***** PROVIDED DATA *****
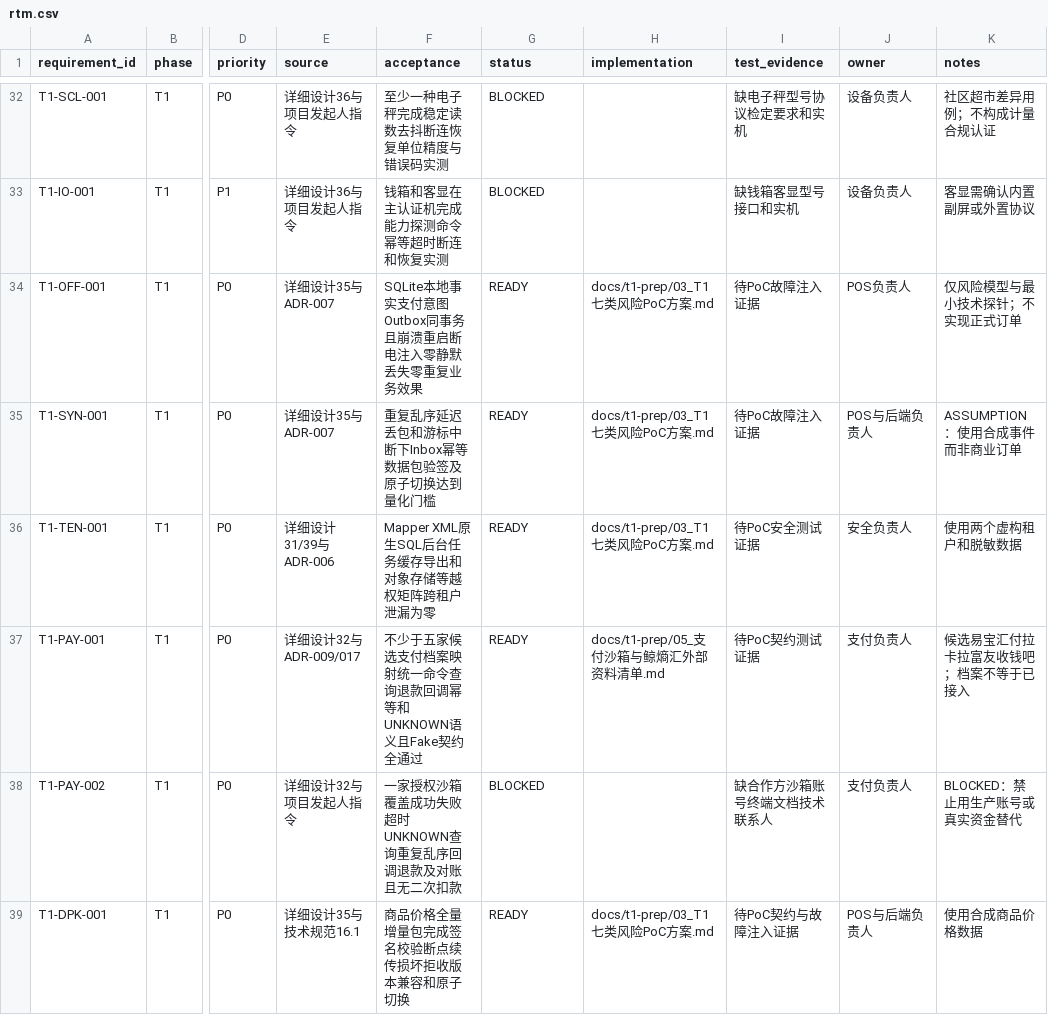
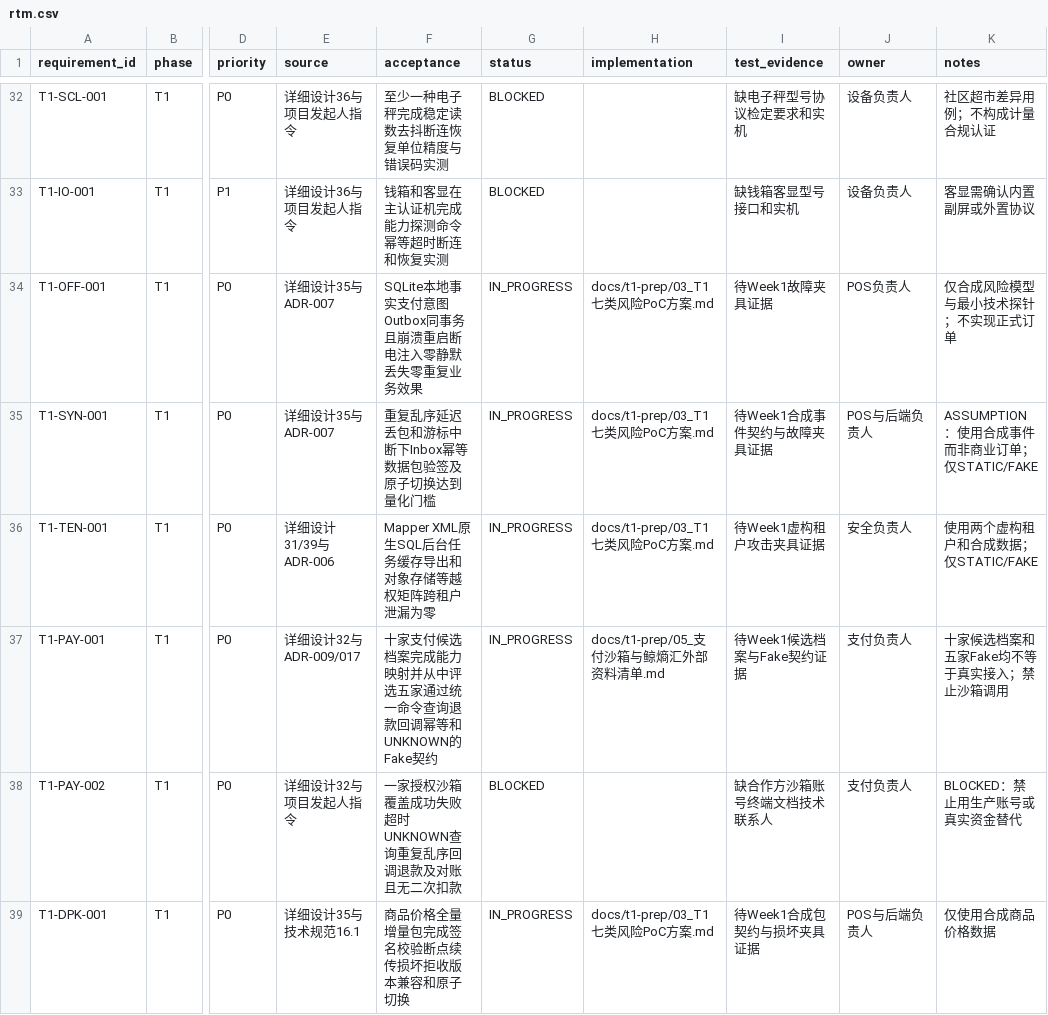
Before and after one commit to eiven-xxw/jshPOS, a CSV file: docs/governance/rtm.csv, drawn as a sheet; only a part is shown, gaps mark what is left out; the diff covers the shown part only; the diff names each change by its address in the sheet, - before the commit and + after, or states it on an @@ line.

Commit message:
feat(t1): add week1 static fake risk gates

```diff
--- a/docs/governance/rtm.csv
+++ b/docs/governance/rtm.csv
-G34:G37 (status): READY
+G34:G37 (status): IN_PROGRESS
-I34 (test_evidence): 待PoC故障注入证据
+I34 (test_evidence): 待Week1故障夹具证据
-K34 (notes): 仅风险模型与最小技术探针；不实现正式订单
+K34 (notes): 仅合成风险模型与最小技术探针；不实现正式订单
-I35 (test_evidence): 待PoC故障注入证据
+I35 (test_evidence): 待Week1合成事件契约与故障夹具证据
-K35 (notes): ASSUMPTION：使用合成事件而非商业订单
+K35 (notes): ASSUMPTION：使用合成事件而非商业订单；仅STATIC/FAKE
-I36 (test_evidence): 待PoC安全测试证据
+I36 (test_evidence): 待Week1虚构租户攻击夹具证据
-K36 (notes): 使用两个虚构租户和脱敏数据
+K36 (notes): 使用两个虚构租户和合成数据；仅STATIC/FAKE
-F37 (acceptance): 不少于五家候选支付档案映射统一命令查询退款回调幂等和UNKNOWN语义且Fake契约全通过
+F37 (acceptance): 十家支付候选档案完成能力映射并从中评选五家通过统一命令查询退款回调幂等和UNKNOWN的Fake契约
-I37 (test_evidence): 待PoC契约测试证据
+I37 (test_evidence): 待Week1候选档案与Fake契约证据
-K37 (notes): 候选易宝汇付拉卡拉富友收钱吧；档案不等于已接入
+K37 (notes): 十家候选档案和五家Fake均不等于真实接入；禁止沙箱调用
-G39 (status): READY
+G39 (status): IN_PROGRESS
-I39 (test_evidence): 待PoC契约与故障注入证据
+I39 (test_evidence): 待Week1合成包契约与损坏夹具证据
-K39 (notes): 使用合成商品价格数据
+K39 (notes): 仅使用合成商品价格数据
```
Also changed, not shown: 18 edited cells elsewhere in this file, 38 other files.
*****
Each line of the data should be printed again exactly. Please leave pictures out.

Before and after one commit to eiven-xxw/jshPOS, a CSV file: docs/governance/rtm.csv, drawn as a sheet; only a part is shown, gaps mark what is left out; the diff covers the shown part only; the diff names each change by its address in the sheet, - before the commit and + after, or states it on an @@ line.

Commit message:
feat(t1): add week1 static fake risk gates

```diff
--- a/docs/governance/rtm.csv
+++ b/docs/governance/rtm.csv
-G34:G37 (status): READY
+G34:G37 (status): IN_PROGRESS
-I34 (test_evidence): 待PoC故障注入证据
+I34 (test_evidence): 待Week1故障夹具证据
-K34 (notes): 仅风险模型与最小技术探针；不实现正式订单
+K34 (notes): 仅合成风险模型与最小技术探针；不实现正式订单
-I35 (test_evidence): 待PoC故障注入证据
+I35 (test_evidence): 待Week1合成事件契约与故障夹具证据
-K35 (notes): ASSUMPTION：使用合成事件而非商业订单
+K35 (notes): ASSUMPTION：使用合成事件而非商业订单；仅STATIC/FAKE
-I36 (test_evidence): 待PoC安全测试证据
+I36 (test_evidence): 待Week1虚构租户攻击夹具证据
-K36 (notes): 使用两个虚构租户和脱敏数据
+K36 (notes): 使用两个虚构租户和合成数据；仅STATIC/FAKE
-F37 (acceptance): 不少于五家候选支付档案映射统一命令查询退款回调幂等和UNKNOWN语义且Fake契约全通过
+F37 (acceptance): 十家支付候选档案完成能力映射并从中评选五家通过统一命令查询退款回调幂等和UNKNOWN的Fake契约
-I37 (test_evidence): 待PoC契约测试证据
+I37 (test_evidence): 待Week1候选档案与Fake契约证据
-K37 (notes): 候选易宝汇付拉卡拉富友收钱吧；档案不等于已接入
+K37 (notes): 十家候选档案和五家Fake均不等于真实接入；禁止沙箱调用
-G39 (status): READY
+G39 (status): IN_PROGRESS
-I39 (test_evidence): 待PoC契约与故障注入证据
+I39 (test_evidence): 待Week1合成包契约与损坏夹具证据
-K39 (notes): 使用合成商品价格数据
+K39 (notes): 仅使用合成商品价格数据
```
Also changed, not shown: 18 edited cells elsewhere in this file, 38 other files.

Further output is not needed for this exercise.